Carbon Labels on Everything
Companies can’t sell food without a standardized nutrition label, and for good reason: People want to know what’s in their food. We know how much electricity a product uses, but there is not a peep about how much energy was used and how much carbon was emitted in making the thing, what we call embodied or upfront carbon. And this is often much bigger than the carbon emitted in operating a device; according to Apple, which publishes this information, an iPhone 11 has 80 kilograms of carbon emissions during its full lifecycle. Only 13% of that comes from operating it; fully 83% comes from making it. If you care at all about carbon emissions, you need to know this data—and carbon labels are the way to do it. Unilever is doing this for their products; every company should be required to.
Lightweighting Is the Next Big Thing in Green Design
American architect Buckminster Fuller famously wondered: “How much does your building weigh? A question often used to challenge architects to consider how efficiently materials were used for the space enclosed.” He understood the importance of lightweighting, which is exactly what it sounds like: making things that weigh less. It’s big in transportation because lighter vehicles get better gas mileage. That’s why Ford builds its F150 out of aluminum. When you start thinking about embodied or upfront carbon emissions, weight matters even more. Engineer Avi Reichental says, “Lightweighting is the wave of the future, and the automotive and transportation industries are leading the charge.” But everyone else, including architects, needs to catch up fast.
Lightweighting Comes to Cleaning, Too
Building and transportation aren’t the only industries having all the lightweighting fun. We’ve been seeing more and more cleaning products in concentrated formulations, a direction first seen in laundry detergent. Now we are seeing everything from “just add water” dish soap to all-purpose cleaner concentrates, packaged in small bottles that a consumer adds to tap water in a refillable bottle at home. But what we are loving even more than that are the completely liquid-free products that do not require a plastic bottle at all; think laundry detergent that comes in sheets and swatches or toilet bowl cleaners that come in dissolvable sachets.
Pro tip: Add “lightweighting” to your spell-check dictionaries now!
Air Quality Becomes the New Water Quality
Or as epidemiologist Dr. David Fisman puts it more graphically: “Air: It’s the new poop.” We have worried about what’s in our water since 1854 when Dr. John Snow finally figured out that we don’t want waste mixing with our drinking water, but nobody paid the same kind of attention to what’s in our air. But once the engineers and building scientists figured out that the coronavirus was airborne and the doctors finally believed them, suddenly air quality became very important. Expect to see more people looking at carbon dioxide (CO2) monitors, more air filtration, more Passive House-style air sealing and ventilation, and a whole new wellness industry.
Batteries Go Smaller, Lighter, Cheaper, Faster, and Weirder
Gigafactories around the world are delivering giga-quantities of lithium-ion batteries filled with liquid or gelled electrolytes.

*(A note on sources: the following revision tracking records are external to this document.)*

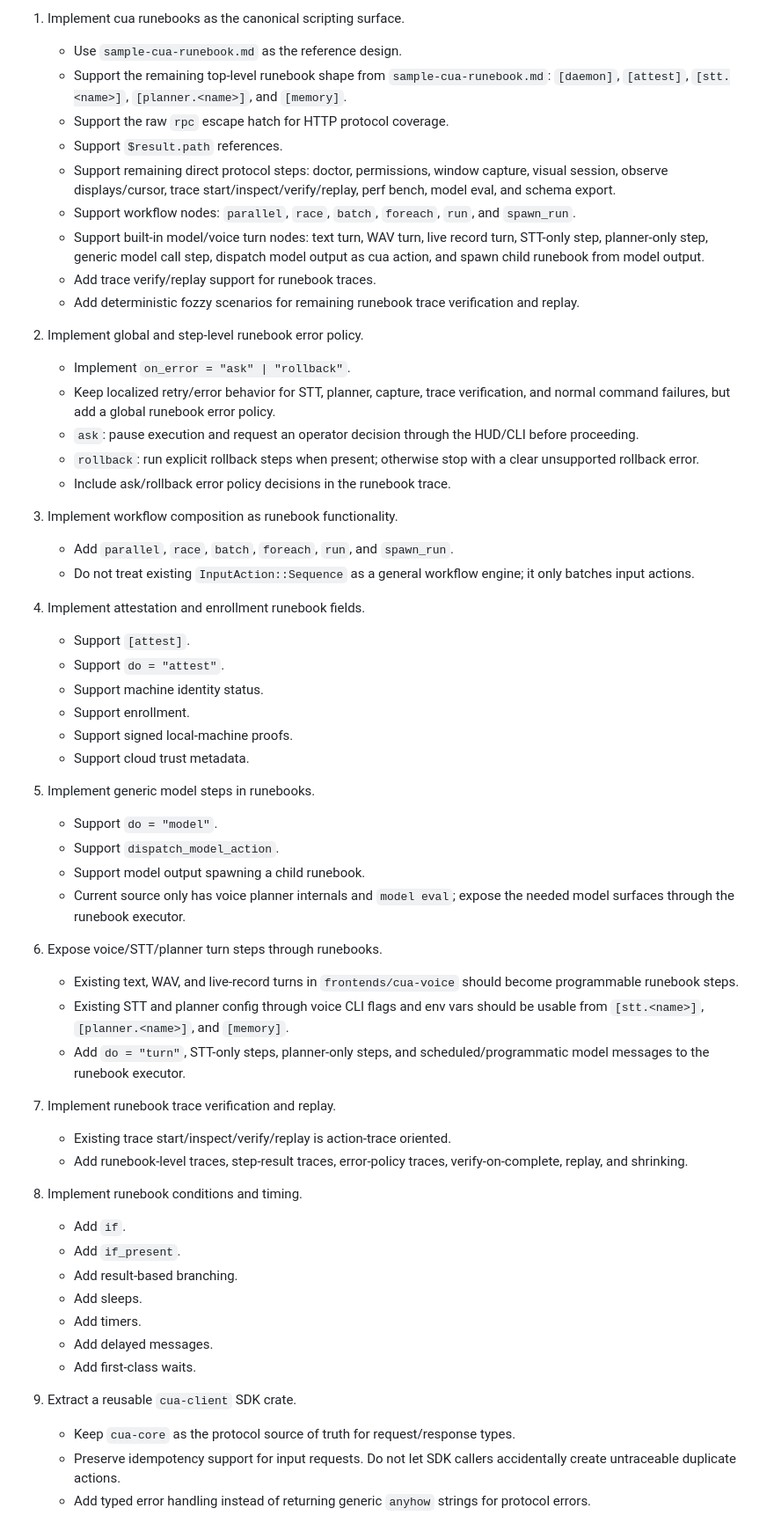
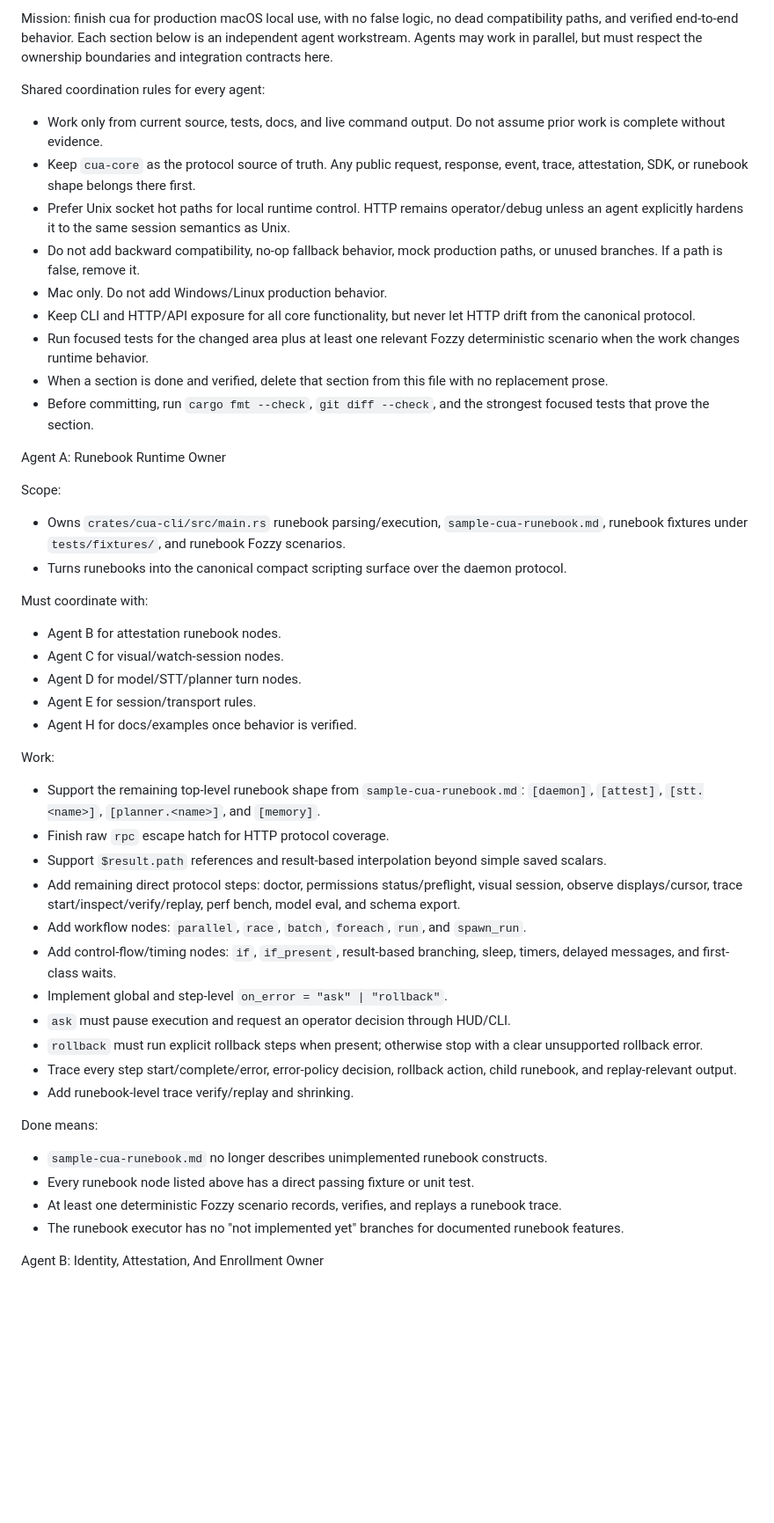
Before and after one commit to saint0x/cua, a Markdown page: PLAN.md, the part around one of its changes. Shown at 88% size. Drawn GitHub-style; blank space fills up the shorter version.

Commit message:
Restructure plan into parallel agent workstreams

```diff
--- a/PLAN.md
+++ b/PLAN.md
@@ -1,59 +1,48 @@
-1. Implement cua runebooks as the canonical scripting surface.
-   - Use `sample-cua-runebook.md` as the reference design.
-   - Support the remaining top-level runebook shape from `sample-cua-runebook.md`: `[daemon]`, `[attest]`, `[stt.<name>]`, `[planner.<name>]`, and `[memory]`.
-   - Support the raw `rpc` escape hatch for HTTP protocol coverage.
-   - Support `$result.path` references.
-   - Support remaining direct protocol steps: doctor, permissions, window capture, visual session, observe displays/cursor, trace start/inspect/verify/replay, perf bench, model eval, and schema export.
-   - Support workflow nodes: `parallel`, `race`, `batch`, `foreach`, `run`, and `spawn_run`.
-   - Support built-in model/voice turn nodes: text turn, WAV turn, live record turn, STT-only step, planner-only step, generic model call step, dispatch model output as cua action, and spawn child runebook from model output.
-   - Add trace verify/replay support for runebook traces.
-   - Add deterministic fozzy scenarios for remaining runebook trace verification and replay.
+Mission: finish cua for production macOS local use, with no false logic, no dead compatibility paths, and verified end-to-end behavior. Each section below is an independent agent workstream. Agents may work in parallel, but must respect the ownership boundaries and integration contracts here.
 
-2. Implement global and step-level runebook error policy.
-   - Implement `on_error = "ask" | "rollback"`.
-   - Keep localized retry/error behavior for STT, planner, capture, trace verification, and normal command failures, but add a global runebook error policy.
-   - `ask`: pause execution and request an operator decision through the HUD/CLI before proceeding.
-   - `rollback`: run explicit rollback steps when present; otherwise stop with a clear unsupported rollback error.
-   - Include ask/rollback error policy decisions in the runebook trace.
+Shared coordination rules for every agent:
 
-3. Implement workflow composition as runebook functionality.
-   - Add `parallel`, `race`, `batch`, `foreach`, `run`, and `spawn_run`.
-   - Do not treat existing `InputAction::Sequence` as a general workflow engine; it only batches input actions.
+- Work only from current source, tests, docs, and live command output. Do not assume prior work is complete without evidence.
+- Keep `cua-core` as the protocol source of truth. Any public request, response, event, trace, attestation, SDK, or runebook shape belongs there first.
+- Prefer Unix socket hot paths for local runtime control. HTTP remains operator/debug unless an agent explicitly hardens it to the same session semantics as Unix.
+- Do not add backward compatibility, no-op fallback behavior, mock production paths, or unused branches. If a path is false, remove it.
+- Mac only. Do not add Windows/Linux production behavior.
+- Keep CLI and HTTP/API exposure for all core functionality, but never let HTTP drift from the canonical protocol.
+- Run focused tests for the changed area plus at least one relevant Fozzy deterministic scenario when the work changes runtime behavior.
+- When a section is done and verified, delete that section from this file with no replacement prose.
+- Before committing, run `cargo fmt --check`, `git diff --check`, and the strongest focused tests that prove the section.
 
-4. Implement attestation and enrollment runebook fields.
-   - Support `[attest]`.
-   - Support `do = "attest"`.
-   - Support machine identity status.
-   - Support enrollment.
-   - Support signed local-machine proofs.
-   - Support cloud trust metadata.
+Agent A: Runebook Runtime Owner
 
-5. Implement generic model steps in runebooks.
-   - Support `do = "model"`.
-   - Support `dispatch_model_action`.
-   - Support model output spawning a child runebook.
-   - Current source only has voice planner internals and `model eval`; expose the needed model surfaces through the runebook executor.
+Scope:
+- Owns `crates/cua-cli/src/main.rs` runebook parsing/execution, `sample-cua-runebook.md`, runebook fixtures under `tests/fixtures/`, and runebook Fozzy scenarios.
+- Turns runebooks into the canonical compact scripting surface over the daemon protocol.
 
-6. Expose voice/STT/planner turn steps through runebooks.
-   - Existing text, WAV, and live-record turns in `frontends/cua-voice` should become programmable runebook steps.
-   - Existing STT and planner config through voice CLI flags and env vars should be usable from `[stt.<name>]`, `[planner.<name>]`, and `[memory]`.
-   - Add `do = "turn"`, STT-only steps, planner-only steps, and scheduled/programmatic model messages to the runebook executor.
+Must coordinate with:
+- Agent B for attestation runebook nodes.
+- Agent C for visual/watch-session nodes.
+- Agent D for model/STT/planner turn nodes.
+- Agent E for session/transport rules.
+- Agent H for docs/examples once behavior is verified.
 
-7. Implement runebook trace verification and replay.
-   - Existing trace start/inspect/verify/replay is action-trace oriented.
-   - Add runebook-level traces, step-result traces, error-policy traces, verify-on-complete, replay, and shrinking.
+Work:
+- Support the remaining top-level runebook shape from `sample-cua-runebook.md`: `[daemon]`, `[attest]`, `[stt.<name>]`, `[planner.<name>]`, and `[memory]`.
+- Finish raw `rpc` escape hatch for HTTP protocol coverage.
+- Support `$result.path` references and result-based interpolation beyond simple saved scalars.
+- Add remaining direct protocol steps: doctor, permissions status/preflight, visual session, observe displays/cursor, trace start/inspect/verify/replay, perf bench, model eval, and schema export.
+- Add workflow nodes: `parallel`, `race`, `batch`, `foreach`, `run`, and `spawn_run`.
+- Add control-flow/timing nodes: `if`, `if_present`, result-based branching, sleep, timers, delayed messages, and first-class waits.
+- Implement global and step-level `on_error = "ask" | "rollback"`.
+- `ask` must pause execution and request an operator decision through HUD/CLI.
+- `rollback` must run explicit rollback steps when present; otherwise stop with a clear unsupported rollback error.
+- Trace every step start/complete/error, error-policy decision, rollback action, child runebook, and replay-relevant output.
+- Add runebook-level trace verify/replay and shrinking.
 
-8. Implement runebook conditions and timing.
-   - Add `if`.
-   - Add `if_present`.
-   - Add result-based branching.
-   - Add sleeps.
-   - Add timers.
-   - Add delayed messages.
-   - Add first-class waits.
+Done means:
+- `sample-cua-runebook.md` no longer describes unimplemented runebook constructs.
+- Every runebook node listed above has a direct passing fixture or unit test.
+- At least one deterministic Fozzy scenario records, verifies, and replays a runebook trace.
+- The runebook executor has no "not implemented yet" branches for documented runebook features.
 
-9. Extract a reusable `cua-client` SDK crate.
-   - Keep `cua-core` as the protocol source of truth for request/response types.
-   - Preserve idempotency support for input requests. Do not let SDK callers accidentally create untraceable duplicate actions.
-   - Add typed error handling instead of returning generic `anyhow` strings for protocol errors.
+Agent B: Identity, Attestation, And Enrollment Owner
 
```
Also changed, not shown: other parts of PLAN.md (+228 -204 lines).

They have to be charged carefully and relatively slowly or spiky dendrites can form and ruin the battery or cause fires. But some carmakers and battery companies are betting on solid-state batteries that they claim have twice the energy density and don’t get dendrites—and are promising that 2022 is their year, although others, like the battery guy at Tesla, says dream on. They are sticking with Li-Ion but making them bigger and cheaper. Meanwhile, in Sweden where they have lots of trees, Ligna Energy is actually building batteries out of wood.
We Can Eat Our Beauty Products
Both green divas and grandmas have been making beauty and personal care products from kitchen cupboard ingredients for as long as we can remember. But now beauty companies are hopping on the bandwagon and we love to see it. Brands are trading in synthetic chemicals for food ingredients and/or incorporating food waste into their formulations. From LOLI‘s food-grade, fair-trade, organic, and ethical superfood ingredients to Terra & Co’s Brilliant Black Dental Floss‘ activated charcoal derived from food industry waste coconut shells, these super-natural ingredients are better for the body and the planet. (But don’t actually try to eat them.)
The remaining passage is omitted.